# Work order
Please print all of the records that follow with nothing altered.

# Material supplied

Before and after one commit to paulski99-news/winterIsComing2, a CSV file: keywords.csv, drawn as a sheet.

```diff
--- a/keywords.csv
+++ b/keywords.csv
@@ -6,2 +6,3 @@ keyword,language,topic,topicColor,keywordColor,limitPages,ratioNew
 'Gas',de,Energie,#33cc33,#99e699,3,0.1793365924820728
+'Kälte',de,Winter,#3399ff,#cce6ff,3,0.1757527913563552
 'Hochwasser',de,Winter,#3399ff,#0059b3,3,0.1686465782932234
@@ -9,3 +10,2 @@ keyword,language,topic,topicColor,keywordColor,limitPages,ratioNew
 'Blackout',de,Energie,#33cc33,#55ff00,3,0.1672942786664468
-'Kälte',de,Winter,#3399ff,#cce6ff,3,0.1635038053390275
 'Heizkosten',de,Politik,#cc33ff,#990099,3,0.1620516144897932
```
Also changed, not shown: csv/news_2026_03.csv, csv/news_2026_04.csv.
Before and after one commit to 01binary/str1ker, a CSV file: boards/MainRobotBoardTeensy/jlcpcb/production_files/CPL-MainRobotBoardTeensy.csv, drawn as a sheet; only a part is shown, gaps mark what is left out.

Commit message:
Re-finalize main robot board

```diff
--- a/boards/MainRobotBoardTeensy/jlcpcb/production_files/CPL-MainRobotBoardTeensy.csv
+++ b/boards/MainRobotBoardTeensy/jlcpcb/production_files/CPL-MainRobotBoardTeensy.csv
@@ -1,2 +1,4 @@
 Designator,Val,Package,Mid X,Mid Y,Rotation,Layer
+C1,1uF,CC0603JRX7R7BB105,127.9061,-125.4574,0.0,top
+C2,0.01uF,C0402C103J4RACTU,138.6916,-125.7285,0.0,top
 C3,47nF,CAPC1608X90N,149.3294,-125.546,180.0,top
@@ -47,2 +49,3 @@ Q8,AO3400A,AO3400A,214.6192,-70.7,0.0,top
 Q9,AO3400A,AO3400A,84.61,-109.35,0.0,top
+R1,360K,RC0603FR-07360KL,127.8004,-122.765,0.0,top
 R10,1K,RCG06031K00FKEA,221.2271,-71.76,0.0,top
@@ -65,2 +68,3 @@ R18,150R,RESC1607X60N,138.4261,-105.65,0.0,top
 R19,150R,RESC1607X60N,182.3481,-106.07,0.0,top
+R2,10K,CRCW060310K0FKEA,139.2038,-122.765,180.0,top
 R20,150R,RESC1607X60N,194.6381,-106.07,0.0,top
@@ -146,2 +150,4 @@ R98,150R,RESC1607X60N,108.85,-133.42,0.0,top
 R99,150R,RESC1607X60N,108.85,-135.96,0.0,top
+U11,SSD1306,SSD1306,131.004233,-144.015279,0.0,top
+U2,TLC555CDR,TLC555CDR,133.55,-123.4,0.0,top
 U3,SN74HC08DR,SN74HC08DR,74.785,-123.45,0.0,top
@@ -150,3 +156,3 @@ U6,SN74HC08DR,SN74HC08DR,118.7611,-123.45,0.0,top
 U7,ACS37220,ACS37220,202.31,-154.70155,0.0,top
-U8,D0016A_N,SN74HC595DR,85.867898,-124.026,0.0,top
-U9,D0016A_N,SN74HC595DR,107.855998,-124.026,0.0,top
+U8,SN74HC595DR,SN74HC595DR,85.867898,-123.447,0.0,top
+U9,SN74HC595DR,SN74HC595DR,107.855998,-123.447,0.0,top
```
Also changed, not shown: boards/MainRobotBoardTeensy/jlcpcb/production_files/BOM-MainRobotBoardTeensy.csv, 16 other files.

# Answer to this exercise
Before and after one commit to paulski99-news/winterIsComing2, a CSV file: keywords.csv, drawn as a sheet.

```diff
--- a/keywords.csv
+++ b/keywords.csv
@@ -6,2 +6,3 @@ keyword,language,topic,topicColor,keywordColor,limitPages,ratioNew
 'Gas',de,Energie,#33cc33,#99e699,3,0.1793365924820728
+'Kälte',de,Winter,#3399ff,#cce6ff,3,0.1757527913563552
 'Hochwasser',de,Winter,#3399ff,#0059b3,3,0.1686465782932234
@@ -9,3 +10,2 @@ keyword,language,topic,topicColor,keywordColor,limitPages,ratioNew
 'Blackout',de,Energie,#33cc33,#55ff00,3,0.1672942786664468
-'Kälte',de,Winter,#3399ff,#cce6ff,3,0.1635038053390275
 'Heizkosten',de,Politik,#cc33ff,#990099,3,0.1620516144897932
```
Also changed, not shown: csv/news_2026_03.csv, csv/news_2026_04.csv.
Before and after one commit to 01binary/str1ker, a CSV file: boards/MainRobotBoardTeensy/jlcpcb/production_files/CPL-MainRobotBoardTeensy.csv, drawn as a sheet; only a part is shown, gaps mark what is left out.

Commit message:
Re-finalize main robot board

```diff
--- a/boards/MainRobotBoardTeensy/jlcpcb/production_files/CPL-MainRobotBoardTeensy.csv
+++ b/boards/MainRobotBoardTeensy/jlcpcb/production_files/CPL-MainRobotBoardTeensy.csv
@@ -1,2 +1,4 @@
 Designator,Val,Package,Mid X,Mid Y,Rotation,Layer
+C1,1uF,CC0603JRX7R7BB105,127.9061,-125.4574,0.0,top
+C2,0.01uF,C0402C103J4RACTU,138.6916,-125.7285,0.0,top
 C3,47nF,CAPC1608X90N,149.3294,-125.546,180.0,top
@@ -47,2 +49,3 @@ Q8,AO3400A,AO3400A,214.6192,-70.7,0.0,top
 Q9,AO3400A,AO3400A,84.61,-109.35,0.0,top
+R1,360K,RC0603FR-07360KL,127.8004,-122.765,0.0,top
 R10,1K,RCG06031K00FKEA,221.2271,-71.76,0.0,top
@@ -65,2 +68,3 @@ R18,150R,RESC1607X60N,138.4261,-105.65,0.0,top
 R19,150R,RESC1607X60N,182.3481,-106.07,0.0,top
+R2,10K,CRCW060310K0FKEA,139.2038,-122.765,180.0,top
 R20,150R,RESC1607X60N,194.6381,-106.07,0.0,top
@@ -146,2 +150,4 @@ R98,150R,RESC1607X60N,108.85,-133.42,0.0,top
 R99,150R,RESC1607X60N,108.85,-135.96,0.0,top
+U11,SSD1306,SSD1306,131.004233,-144.015279,0.0,top
+U2,TLC555CDR,TLC555CDR,133.55,-123.4,0.0,top
 U3,SN74HC08DR,SN74HC08DR,74.785,-123.45,0.0,top
@@ -150,3 +156,3 @@ U6,SN74HC08DR,SN74HC08DR,118.7611,-123.45,0.0,top
 U7,ACS37220,ACS37220,202.31,-154.70155,0.0,top
-U8,D0016A_N,SN74HC595DR,85.867898,-124.026,0.0,top
-U9,D0016A_N,SN74HC595DR,107.855998,-124.026,0.0,top
+U8,SN74HC595DR,SN74HC595DR,85.867898,-123.447,0.0,top
+U9,SN74HC595DR,SN74HC595DR,107.855998,-123.447,0.0,top
```
Also changed, not shown: boards/MainRobotBoardTeensy/jlcpcb/production_files/BOM-MainRobotBoardTeensy.csv, 16 other files.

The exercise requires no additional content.